### Material shown
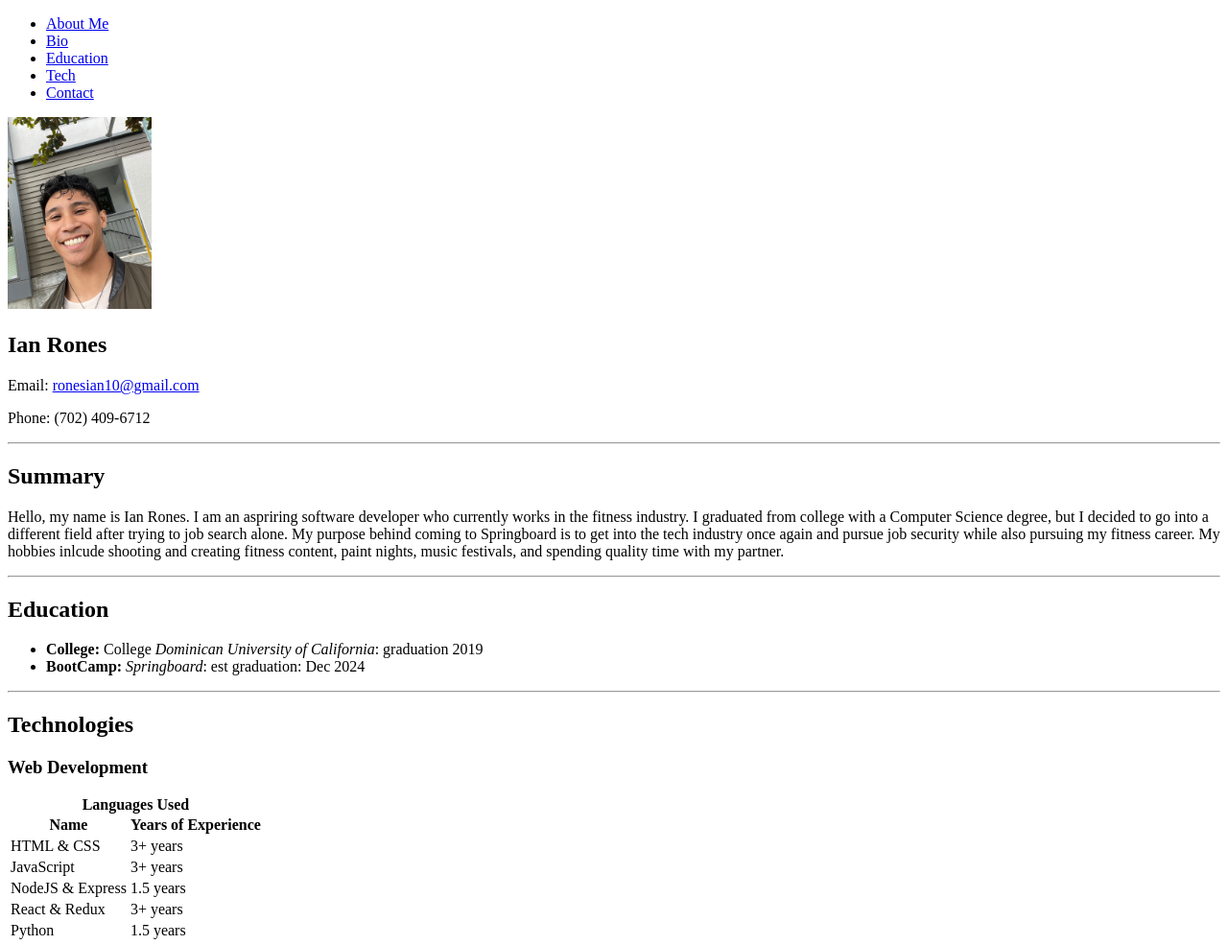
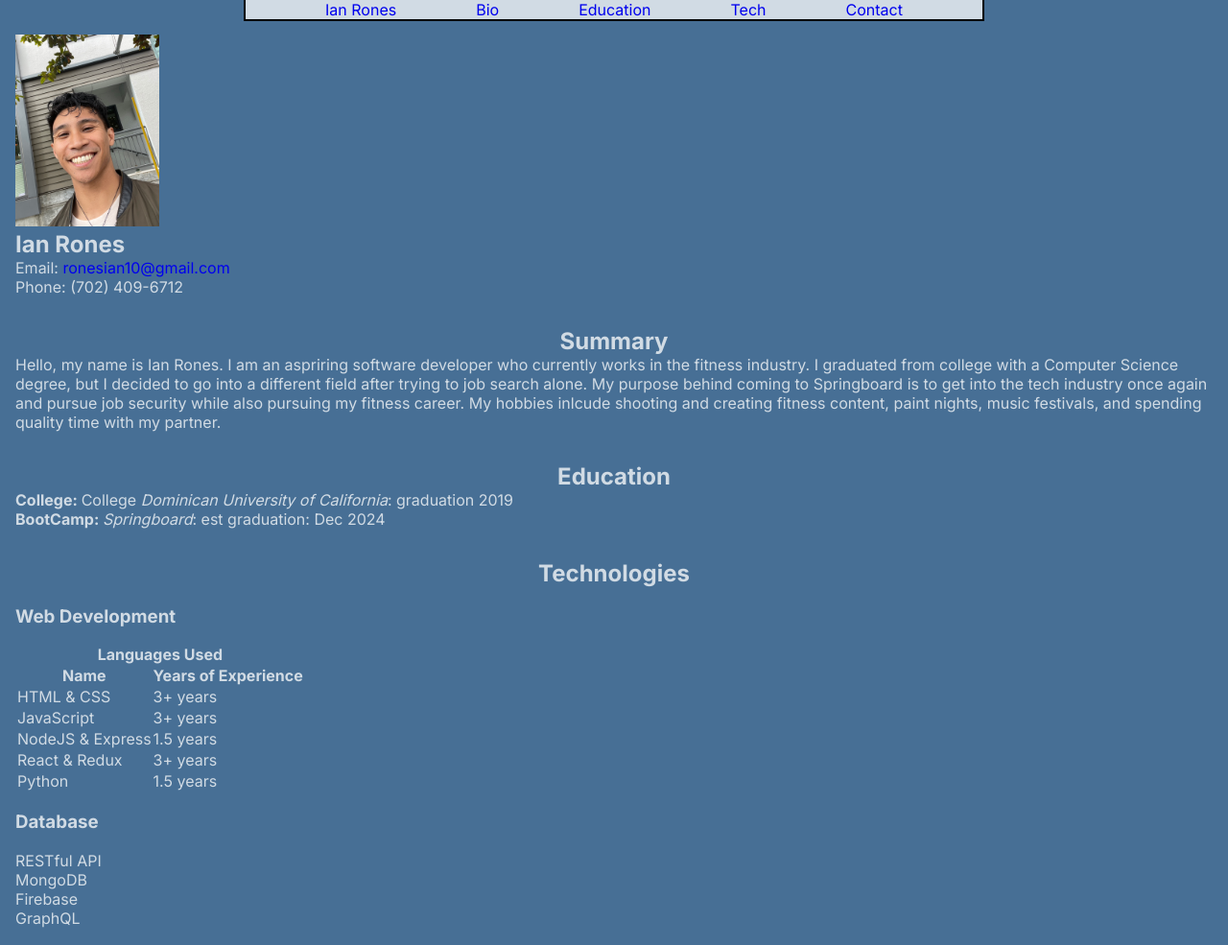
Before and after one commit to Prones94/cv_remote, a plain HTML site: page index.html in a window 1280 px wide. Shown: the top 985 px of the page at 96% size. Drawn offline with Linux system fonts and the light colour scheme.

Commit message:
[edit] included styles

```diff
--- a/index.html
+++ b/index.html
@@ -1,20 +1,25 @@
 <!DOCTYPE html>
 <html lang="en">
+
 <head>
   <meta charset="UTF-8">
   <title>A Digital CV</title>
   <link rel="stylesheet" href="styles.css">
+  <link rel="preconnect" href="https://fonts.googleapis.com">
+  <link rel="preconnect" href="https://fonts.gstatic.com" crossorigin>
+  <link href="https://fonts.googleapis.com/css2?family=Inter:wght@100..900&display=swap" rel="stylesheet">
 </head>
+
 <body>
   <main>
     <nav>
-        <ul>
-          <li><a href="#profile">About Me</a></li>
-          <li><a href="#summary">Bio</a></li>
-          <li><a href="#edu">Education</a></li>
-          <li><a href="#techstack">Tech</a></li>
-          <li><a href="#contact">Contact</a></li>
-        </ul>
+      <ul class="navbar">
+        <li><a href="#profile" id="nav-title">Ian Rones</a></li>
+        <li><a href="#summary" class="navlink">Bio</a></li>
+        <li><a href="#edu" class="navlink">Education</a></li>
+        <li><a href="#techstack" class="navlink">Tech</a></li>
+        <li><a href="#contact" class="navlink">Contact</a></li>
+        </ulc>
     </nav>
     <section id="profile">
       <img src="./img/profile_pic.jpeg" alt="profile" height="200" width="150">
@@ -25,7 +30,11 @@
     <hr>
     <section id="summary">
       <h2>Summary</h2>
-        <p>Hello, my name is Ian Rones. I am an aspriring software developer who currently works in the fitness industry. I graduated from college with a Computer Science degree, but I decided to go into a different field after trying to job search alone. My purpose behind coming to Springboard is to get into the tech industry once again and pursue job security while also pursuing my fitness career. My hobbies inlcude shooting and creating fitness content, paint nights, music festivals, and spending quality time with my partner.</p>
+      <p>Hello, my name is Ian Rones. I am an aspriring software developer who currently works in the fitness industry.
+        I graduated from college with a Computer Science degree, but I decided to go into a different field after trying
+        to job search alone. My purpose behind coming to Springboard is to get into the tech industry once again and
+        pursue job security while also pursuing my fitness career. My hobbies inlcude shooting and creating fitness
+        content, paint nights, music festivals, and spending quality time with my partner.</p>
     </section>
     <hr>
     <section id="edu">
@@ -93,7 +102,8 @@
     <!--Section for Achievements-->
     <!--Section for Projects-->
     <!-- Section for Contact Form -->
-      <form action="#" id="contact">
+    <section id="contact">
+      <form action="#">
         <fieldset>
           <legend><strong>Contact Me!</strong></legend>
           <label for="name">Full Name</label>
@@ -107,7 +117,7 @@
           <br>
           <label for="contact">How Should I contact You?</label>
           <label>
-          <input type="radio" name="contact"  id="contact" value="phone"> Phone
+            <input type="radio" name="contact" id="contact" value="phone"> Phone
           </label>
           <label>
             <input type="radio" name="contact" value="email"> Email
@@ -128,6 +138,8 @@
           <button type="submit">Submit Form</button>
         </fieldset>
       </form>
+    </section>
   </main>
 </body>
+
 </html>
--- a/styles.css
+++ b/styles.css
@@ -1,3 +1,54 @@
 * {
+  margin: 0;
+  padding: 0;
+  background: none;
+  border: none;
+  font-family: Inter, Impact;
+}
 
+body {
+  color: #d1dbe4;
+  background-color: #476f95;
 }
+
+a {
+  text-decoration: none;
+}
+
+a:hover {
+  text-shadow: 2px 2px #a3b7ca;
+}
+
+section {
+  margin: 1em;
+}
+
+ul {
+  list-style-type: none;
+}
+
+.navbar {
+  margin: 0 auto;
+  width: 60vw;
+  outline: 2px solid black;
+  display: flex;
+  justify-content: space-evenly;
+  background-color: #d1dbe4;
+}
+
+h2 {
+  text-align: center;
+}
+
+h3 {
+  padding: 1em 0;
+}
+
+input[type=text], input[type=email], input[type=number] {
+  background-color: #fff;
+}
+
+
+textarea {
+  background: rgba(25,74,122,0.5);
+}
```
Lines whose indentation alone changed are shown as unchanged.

### Work task
Your task is to set down each line above verbatim while excluding the pictures.

### Task solution
Before and after one commit to Prones94/cv_remote, a plain HTML site: page index.html in a window 1280 px wide. Shown: the top 985 px of the page at 96% size. Drawn offline with Linux system fonts and the light colour scheme.

Commit message:
[edit] included styles

```diff
--- a/index.html
+++ b/index.html
@@ -1,20 +1,25 @@
 <!DOCTYPE html>
 <html lang="en">
+
 <head>
   <meta charset="UTF-8">
   <title>A Digital CV</title>
   <link rel="stylesheet" href="styles.css">
+  <link rel="preconnect" href="https://fonts.googleapis.com">
+  <link rel="preconnect" href="https://fonts.gstatic.com" crossorigin>
+  <link href="https://fonts.googleapis.com/css2?family=Inter:wght@100..900&display=swap" rel="stylesheet">
 </head>
+
 <body>
   <main>
     <nav>
-        <ul>
-          <li><a href="#profile">About Me</a></li>
-          <li><a href="#summary">Bio</a></li>
-          <li><a href="#edu">Education</a></li>
-          <li><a href="#techstack">Tech</a></li>
-          <li><a href="#contact">Contact</a></li>
-        </ul>
+      <ul class="navbar">
+        <li><a href="#profile" id="nav-title">Ian Rones</a></li>
+        <li><a href="#summary" class="navlink">Bio</a></li>
+        <li><a href="#edu" class="navlink">Education</a></li>
+        <li><a href="#techstack" class="navlink">Tech</a></li>
+        <li><a href="#contact" class="navlink">Contact</a></li>
+        </ulc>
     </nav>
     <section id="profile">
       <img src="./img/profile_pic.jpeg" alt="profile" height="200" width="150">
@@ -25,7 +30,11 @@
     <hr>
     <section id="summary">
       <h2>Summary</h2>
-        <p>Hello, my name is Ian Rones. I am an aspriring software developer who currently works in the fitness industry. I graduated from college with a Computer Science degree, but I decided to go into a different field after trying to job search alone. My purpose behind coming to Springboard is to get into the tech industry once again and pursue job security while also pursuing my fitness career. My hobbies inlcude shooting and creating fitness content, paint nights, music festivals, and spending quality time with my partner.</p>
+      <p>Hello, my name is Ian Rones. I am an aspriring software developer who currently works in the fitness industry.
+        I graduated from college with a Computer Science degree, but I decided to go into a different field after trying
+        to job search alone. My purpose behind coming to Springboard is to get into the tech industry once again and
+        pursue job security while also pursuing my fitness career. My hobbies inlcude shooting and creating fitness
+        content, paint nights, music festivals, and spending quality time with my partner.</p>
     </section>
     <hr>
     <section id="edu">
@@ -93,7 +102,8 @@
     <!--Section for Achievements-->
     <!--Section for Projects-->
     <!-- Section for Contact Form -->
-      <form action="#" id="contact">
+    <section id="contact">
+      <form action="#">
         <fieldset>
           <legend><strong>Contact Me!</strong></legend>
           <label for="name">Full Name</label>
@@ -107,7 +117,7 @@
           <br>
           <label for="contact">How Should I contact You?</label>
           <label>
-          <input type="radio" name="contact"  id="contact" value="phone"> Phone
+            <input type="radio" name="contact" id="contact" value="phone"> Phone
           </label>
           <label>
             <input type="radio" name="contact" value="email"> Email
@@ -128,6 +138,8 @@
           <button type="submit">Submit Form</button>
         </fieldset>
       </form>
+    </section>
   </main>
 </body>
+
 </html>
--- a/styles.css
+++ b/styles.css
@@ -1,3 +1,54 @@
 * {
+  margin: 0;
+  padding: 0;
+  background: none;
+  border: none;
+  font-family: Inter, Impact;
+}
 
+body {
+  color: #d1dbe4;
+  background-color: #476f95;
 }
+
+a {
+  text-decoration: none;
+}
+
+a:hover {
+  text-shadow: 2px 2px #a3b7ca;
+}
+
+section {
+  margin: 1em;
+}
+
+ul {
+  list-style-type: none;
+}
+
+.navbar {
+  margin: 0 auto;
+  width: 60vw;
+  outline: 2px solid black;
+  display: flex;
+  justify-content: space-evenly;
+  background-color: #d1dbe4;
+}
+
+h2 {
+  text-align: center;
+}
+
+h3 {
+  padding: 1em 0;
+}
+
+input[type=text], input[type=email], input[type=number] {
+  background-color: #fff;
+}
+
+
+textarea {
+  background: rgba(25,74,122,0.5);
+}
```
Lines whose indentation alone changed are shown as unchanged.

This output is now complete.